§ **Records provided**:
'''
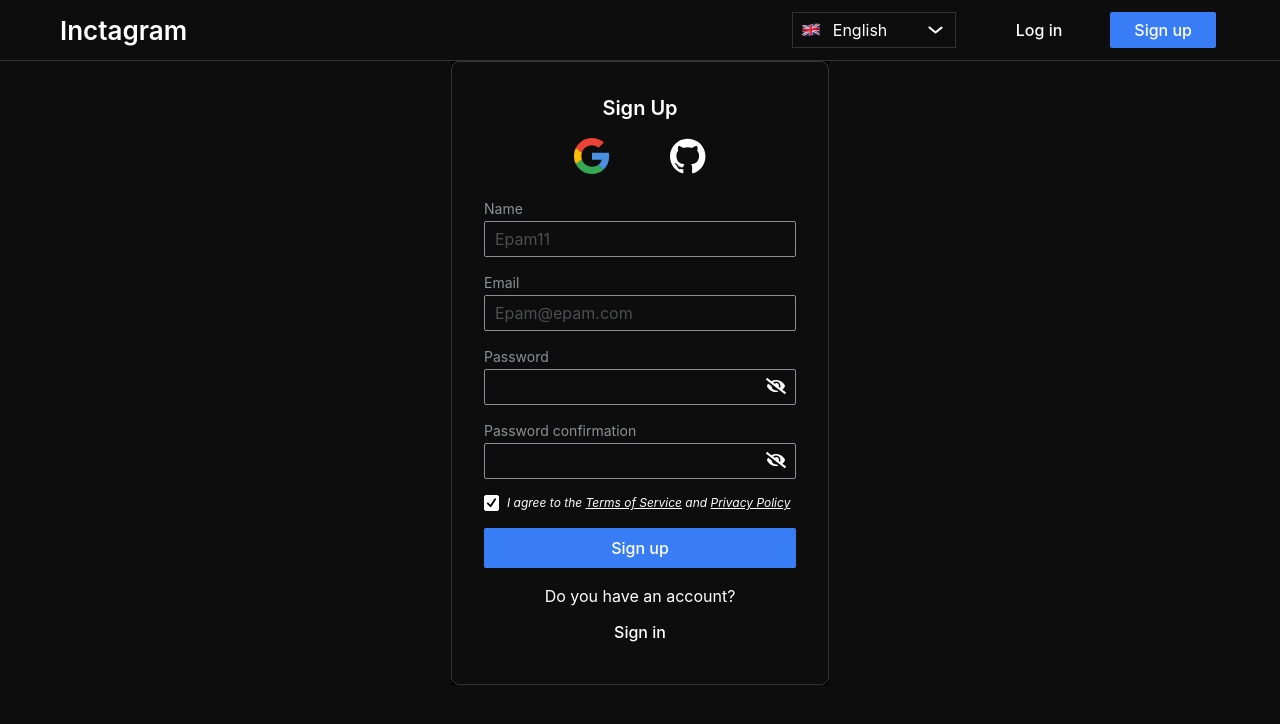
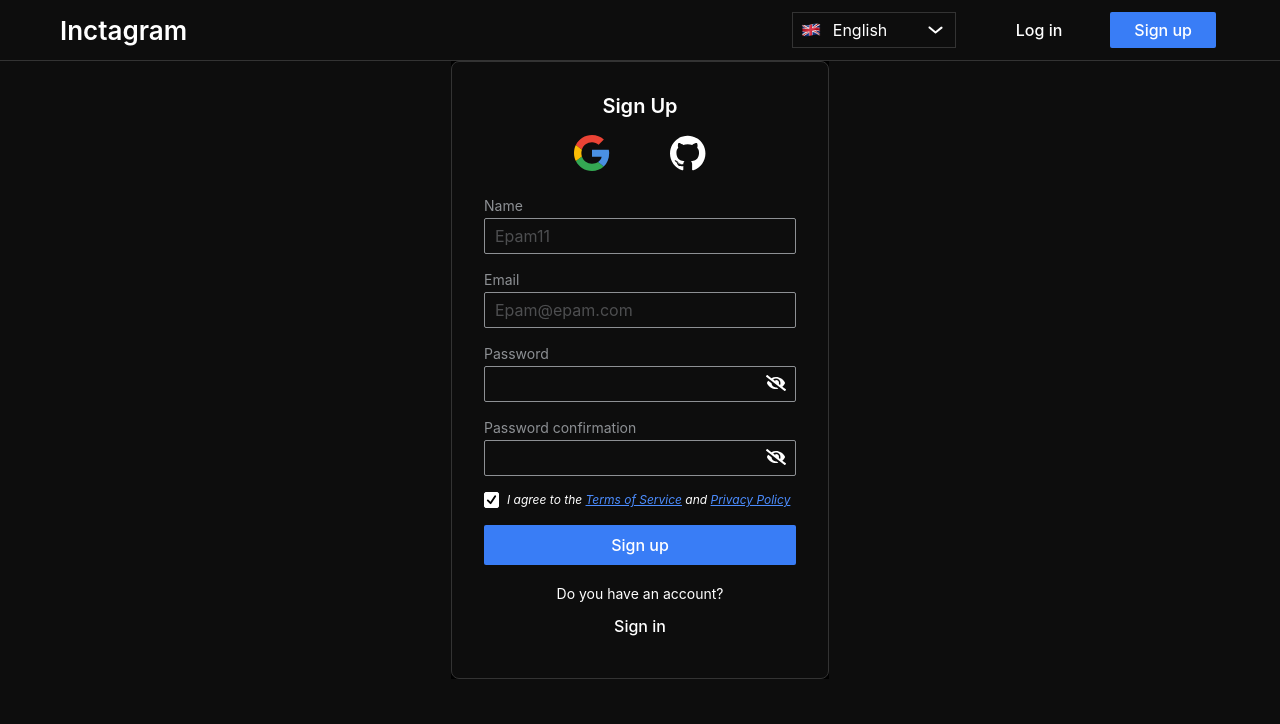
Before and after one commit to KaninGleb/internship-main, a Next.js app: page / in a window 1280 px wide. Shown: the top 724 px of the page. Built offline with nearby package versions, Linux system fonts and the light colour scheme.

Commit message:
feat(SignUpPage): implement Typography

```diff
--- a/src/pages/SignUpPage/SignUpPage.tsx
+++ b/src/pages/SignUpPage/SignUpPage.tsx
@@ -1,6 +1,6 @@
 import { useState } from 'react'
 import { Checkbox } from '@headlessui/react'
-import { Icon, Input, Button } from '@/common/components'
+import { Icon, Input, Button, Typography } from '@/common/components'
 
 export const SignUpPage = () => {
   const [enabled, setEnabled] = useState(true)
@@ -8,9 +8,9 @@ export const SignUpPage = () => {
   return (
     <div className='m-auto flex max-w-[378px] items-center justify-center bg-black'>
       <div className='bg-dark-700 border-dark-300 w-full max-w-md rounded-lg border p-8'>
-        <h2 className='mb-4 flex flex-col items-center justify-center text-xl text-[20px] font-semibold text-white'>
+        <Typography variant='h2' className='mb-4 flex flex-col items-center justify-center text-white'>
           Sign Up
-        </h2>
+        </Typography>
 
         <div className='mb-6 flex justify-center gap-15'>
           <a href={'https://www.google.com/'}>
@@ -40,24 +40,28 @@ export const SignUpPage = () => {
             </svg>
           </Checkbox>
 
-          <p className='w-full text-[12px] font-[var(--font-family-primary)] text-white italic'>
+          <Typography
+            as='p'
+            variant='p'
+            className='w-full text-[12px] font-[var(--font-family-primary)] text-white italic'
+          >
             I agree to the{' '}
-            <a href={'#'} className={'text-info-300 underline'}>
+            <Typography as='a' href={'#'} variant='link'>
               Terms of Service
-            </a>{' '}
+            </Typography>{' '}
             and{' '}
-            <a href={'#'} className={'text-info-300 underline'}>
+            <Typography as='a' href={'#'} variant='link'>
               Privacy Policy
-            </a>
-          </p>
+            </Typography>
+          </Typography>
         </div>
 
         <Button className={'w-full'} variant={'primary'} size={'large'} children={'Sign up'} />
 
         <div className='m-auto mt-4 text-center'>
-          <a href={'#'}>
-            <p className='mb-1 text-white'>Do you have an account?</p>
-          </a>
+          <Typography as={'a'} href={'#'} variant='p' className='mb-1 text-white'>
+            Do you have an account?
+          </Typography>
           <Button className={'text-info-500 w-full'} size={'large'} children={'Sign in'} />
         </div>
       </div>
```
'''
§ **Exercise instructions**:
Your copy should match the records above word for word, but without images.

§ **Answer for this exercise**:
Before and after one commit to KaninGleb/internship-main, a Next.js app: page / in a window 1280 px wide. Shown: the top 724 px of the page. Built offline with nearby package versions, Linux system fonts and the light colour scheme.

Commit message:
feat(SignUpPage): implement Typography

```diff
--- a/src/pages/SignUpPage/SignUpPage.tsx
+++ b/src/pages/SignUpPage/SignUpPage.tsx
@@ -1,6 +1,6 @@
 import { useState } from 'react'
 import { Checkbox } from '@headlessui/react'
-import { Icon, Input, Button } from '@/common/components'
+import { Icon, Input, Button, Typography } from '@/common/components'
 
 export const SignUpPage = () => {
   const [enabled, setEnabled] = useState(true)
@@ -8,9 +8,9 @@ export const SignUpPage = () => {
   return (
     <div className='m-auto flex max-w-[378px] items-center justify-center bg-black'>
       <div className='bg-dark-700 border-dark-300 w-full max-w-md rounded-lg border p-8'>
-        <h2 className='mb-4 flex flex-col items-center justify-center text-xl text-[20px] font-semibold text-white'>
+        <Typography variant='h2' className='mb-4 flex flex-col items-center justify-center text-white'>
           Sign Up
-        </h2>
+        </Typography>
 
         <div className='mb-6 flex justify-center gap-15'>
           <a href={'https://www.google.com/'}>
@@ -40,24 +40,28 @@ export const SignUpPage = () => {
             </svg>
           </Checkbox>
 
-          <p className='w-full text-[12px] font-[var(--font-family-primary)] text-white italic'>
+          <Typography
+            as='p'
+            variant='p'
+            className='w-full text-[12px] font-[var(--font-family-primary)] text-white italic'
+          >
             I agree to the{' '}
-            <a href={'#'} className={'text-info-300 underline'}>
+            <Typography as='a' href={'#'} variant='link'>
               Terms of Service
-            </a>{' '}
+            </Typography>{' '}
             and{' '}
-            <a href={'#'} className={'text-info-300 underline'}>
+            <Typography as='a' href={'#'} variant='link'>
               Privacy Policy
-            </a>
-          </p>
+            </Typography>
+          </Typography>
         </div>
 
         <Button className={'w-full'} variant={'primary'} size={'large'} children={'Sign up'} />
 
         <div className='m-auto mt-4 text-center'>
-          <a href={'#'}>
-            <p className='mb-1 text-white'>Do you have an account?</p>
-          </a>
+          <Typography as={'a'} href={'#'} variant='p' className='mb-1 text-white'>
+            Do you have an account?
+          </Typography>
           <Button className={'text-info-500 w-full'} size={'large'} children={'Sign in'} />
         </div>
       </div>
```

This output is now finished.